## The task
Lines holding the word "best": how many does the material below have? Answer with nothing but the number.
########################################
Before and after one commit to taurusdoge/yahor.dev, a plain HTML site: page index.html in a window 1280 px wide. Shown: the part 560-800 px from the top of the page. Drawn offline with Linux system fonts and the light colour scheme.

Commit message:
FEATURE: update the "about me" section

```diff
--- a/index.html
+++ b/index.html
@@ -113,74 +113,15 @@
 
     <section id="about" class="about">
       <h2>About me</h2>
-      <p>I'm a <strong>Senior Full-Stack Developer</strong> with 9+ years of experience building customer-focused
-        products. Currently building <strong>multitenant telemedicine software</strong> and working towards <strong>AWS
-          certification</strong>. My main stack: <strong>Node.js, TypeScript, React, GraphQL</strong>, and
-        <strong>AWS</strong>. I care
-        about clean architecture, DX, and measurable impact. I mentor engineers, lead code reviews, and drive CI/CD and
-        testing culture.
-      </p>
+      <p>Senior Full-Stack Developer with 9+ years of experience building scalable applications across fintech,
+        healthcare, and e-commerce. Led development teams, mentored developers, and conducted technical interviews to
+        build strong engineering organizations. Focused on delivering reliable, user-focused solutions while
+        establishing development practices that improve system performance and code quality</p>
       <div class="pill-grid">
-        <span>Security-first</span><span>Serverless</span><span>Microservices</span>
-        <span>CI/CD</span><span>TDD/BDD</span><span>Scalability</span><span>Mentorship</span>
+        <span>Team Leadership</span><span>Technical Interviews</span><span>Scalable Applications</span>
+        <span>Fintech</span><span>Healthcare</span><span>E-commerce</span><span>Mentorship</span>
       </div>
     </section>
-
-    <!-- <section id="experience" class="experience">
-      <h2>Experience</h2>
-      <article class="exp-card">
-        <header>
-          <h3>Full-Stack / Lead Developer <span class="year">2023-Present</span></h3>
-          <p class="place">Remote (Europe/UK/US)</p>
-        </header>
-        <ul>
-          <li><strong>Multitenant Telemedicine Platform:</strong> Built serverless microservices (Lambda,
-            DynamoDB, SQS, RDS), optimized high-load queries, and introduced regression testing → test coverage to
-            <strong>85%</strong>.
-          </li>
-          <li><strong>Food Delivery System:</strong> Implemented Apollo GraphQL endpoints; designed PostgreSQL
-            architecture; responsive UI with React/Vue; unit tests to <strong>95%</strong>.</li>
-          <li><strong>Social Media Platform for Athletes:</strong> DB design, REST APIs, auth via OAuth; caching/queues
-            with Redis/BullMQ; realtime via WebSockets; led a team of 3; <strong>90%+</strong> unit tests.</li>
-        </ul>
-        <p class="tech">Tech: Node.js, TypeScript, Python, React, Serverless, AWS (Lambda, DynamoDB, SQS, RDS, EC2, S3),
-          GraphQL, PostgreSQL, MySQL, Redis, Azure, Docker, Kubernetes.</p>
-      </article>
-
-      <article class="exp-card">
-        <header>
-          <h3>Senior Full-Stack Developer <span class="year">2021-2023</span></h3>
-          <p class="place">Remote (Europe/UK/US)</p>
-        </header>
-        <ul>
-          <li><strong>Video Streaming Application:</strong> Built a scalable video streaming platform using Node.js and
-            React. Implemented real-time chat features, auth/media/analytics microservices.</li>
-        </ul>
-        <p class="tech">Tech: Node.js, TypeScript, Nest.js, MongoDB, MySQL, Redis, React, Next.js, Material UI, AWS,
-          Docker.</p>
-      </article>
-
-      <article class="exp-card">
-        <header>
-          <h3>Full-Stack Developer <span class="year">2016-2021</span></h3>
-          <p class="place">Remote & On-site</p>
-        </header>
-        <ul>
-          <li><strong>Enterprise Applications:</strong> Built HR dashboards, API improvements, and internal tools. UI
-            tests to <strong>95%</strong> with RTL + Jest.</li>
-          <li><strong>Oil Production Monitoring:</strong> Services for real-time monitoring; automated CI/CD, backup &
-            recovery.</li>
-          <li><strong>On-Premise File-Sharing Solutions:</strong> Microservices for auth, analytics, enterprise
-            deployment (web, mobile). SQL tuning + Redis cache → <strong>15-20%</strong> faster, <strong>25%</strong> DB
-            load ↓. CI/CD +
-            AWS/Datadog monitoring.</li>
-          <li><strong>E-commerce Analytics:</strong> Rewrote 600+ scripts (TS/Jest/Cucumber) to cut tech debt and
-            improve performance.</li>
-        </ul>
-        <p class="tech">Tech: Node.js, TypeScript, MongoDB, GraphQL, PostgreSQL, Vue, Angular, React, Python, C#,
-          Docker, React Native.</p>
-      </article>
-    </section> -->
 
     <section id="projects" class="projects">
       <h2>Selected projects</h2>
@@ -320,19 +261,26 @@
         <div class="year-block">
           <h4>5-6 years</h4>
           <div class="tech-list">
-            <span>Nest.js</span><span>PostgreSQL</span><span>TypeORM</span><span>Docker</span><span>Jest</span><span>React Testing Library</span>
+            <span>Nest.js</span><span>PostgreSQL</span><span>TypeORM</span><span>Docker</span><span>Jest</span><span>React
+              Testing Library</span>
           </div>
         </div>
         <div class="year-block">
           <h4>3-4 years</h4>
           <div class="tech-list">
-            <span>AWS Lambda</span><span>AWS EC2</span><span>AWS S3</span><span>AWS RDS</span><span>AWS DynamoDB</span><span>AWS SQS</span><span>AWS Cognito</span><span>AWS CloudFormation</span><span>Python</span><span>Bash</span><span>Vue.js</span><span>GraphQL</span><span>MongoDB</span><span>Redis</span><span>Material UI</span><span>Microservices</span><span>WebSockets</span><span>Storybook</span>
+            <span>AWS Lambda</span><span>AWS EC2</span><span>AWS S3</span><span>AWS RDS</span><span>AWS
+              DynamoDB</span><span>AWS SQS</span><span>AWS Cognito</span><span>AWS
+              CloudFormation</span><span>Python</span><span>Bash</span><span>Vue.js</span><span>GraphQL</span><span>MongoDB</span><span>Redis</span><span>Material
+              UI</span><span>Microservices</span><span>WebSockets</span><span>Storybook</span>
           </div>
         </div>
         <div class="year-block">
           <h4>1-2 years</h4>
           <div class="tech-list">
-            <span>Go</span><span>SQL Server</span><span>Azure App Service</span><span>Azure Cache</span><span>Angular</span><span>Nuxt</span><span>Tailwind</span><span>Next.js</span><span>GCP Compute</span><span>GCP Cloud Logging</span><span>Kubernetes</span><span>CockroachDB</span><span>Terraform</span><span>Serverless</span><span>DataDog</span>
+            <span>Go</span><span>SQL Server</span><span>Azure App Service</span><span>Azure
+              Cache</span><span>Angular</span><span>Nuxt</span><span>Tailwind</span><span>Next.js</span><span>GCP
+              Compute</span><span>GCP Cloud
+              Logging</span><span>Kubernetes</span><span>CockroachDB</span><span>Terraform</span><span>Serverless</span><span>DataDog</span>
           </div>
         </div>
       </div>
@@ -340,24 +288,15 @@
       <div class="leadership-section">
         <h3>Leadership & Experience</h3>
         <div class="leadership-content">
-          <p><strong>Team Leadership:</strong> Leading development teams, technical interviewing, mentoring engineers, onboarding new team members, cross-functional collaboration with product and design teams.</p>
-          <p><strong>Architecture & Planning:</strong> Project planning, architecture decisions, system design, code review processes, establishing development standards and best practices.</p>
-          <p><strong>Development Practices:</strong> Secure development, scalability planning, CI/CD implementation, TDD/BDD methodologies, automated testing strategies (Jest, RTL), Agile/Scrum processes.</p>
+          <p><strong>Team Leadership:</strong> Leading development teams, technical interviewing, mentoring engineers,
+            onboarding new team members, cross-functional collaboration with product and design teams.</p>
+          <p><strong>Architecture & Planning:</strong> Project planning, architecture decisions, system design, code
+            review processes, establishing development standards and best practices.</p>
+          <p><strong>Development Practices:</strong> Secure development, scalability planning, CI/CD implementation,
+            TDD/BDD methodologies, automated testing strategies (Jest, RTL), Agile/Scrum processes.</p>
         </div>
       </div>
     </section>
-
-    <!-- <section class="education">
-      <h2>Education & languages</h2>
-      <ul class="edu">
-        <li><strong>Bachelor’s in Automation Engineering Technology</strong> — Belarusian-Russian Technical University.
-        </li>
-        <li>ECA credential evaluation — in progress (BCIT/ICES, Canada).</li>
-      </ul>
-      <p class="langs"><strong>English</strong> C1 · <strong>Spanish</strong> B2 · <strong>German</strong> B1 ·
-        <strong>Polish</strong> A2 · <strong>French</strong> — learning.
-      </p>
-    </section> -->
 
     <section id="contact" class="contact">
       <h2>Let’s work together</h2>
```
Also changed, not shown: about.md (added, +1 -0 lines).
########################################
## Answer to the problem
2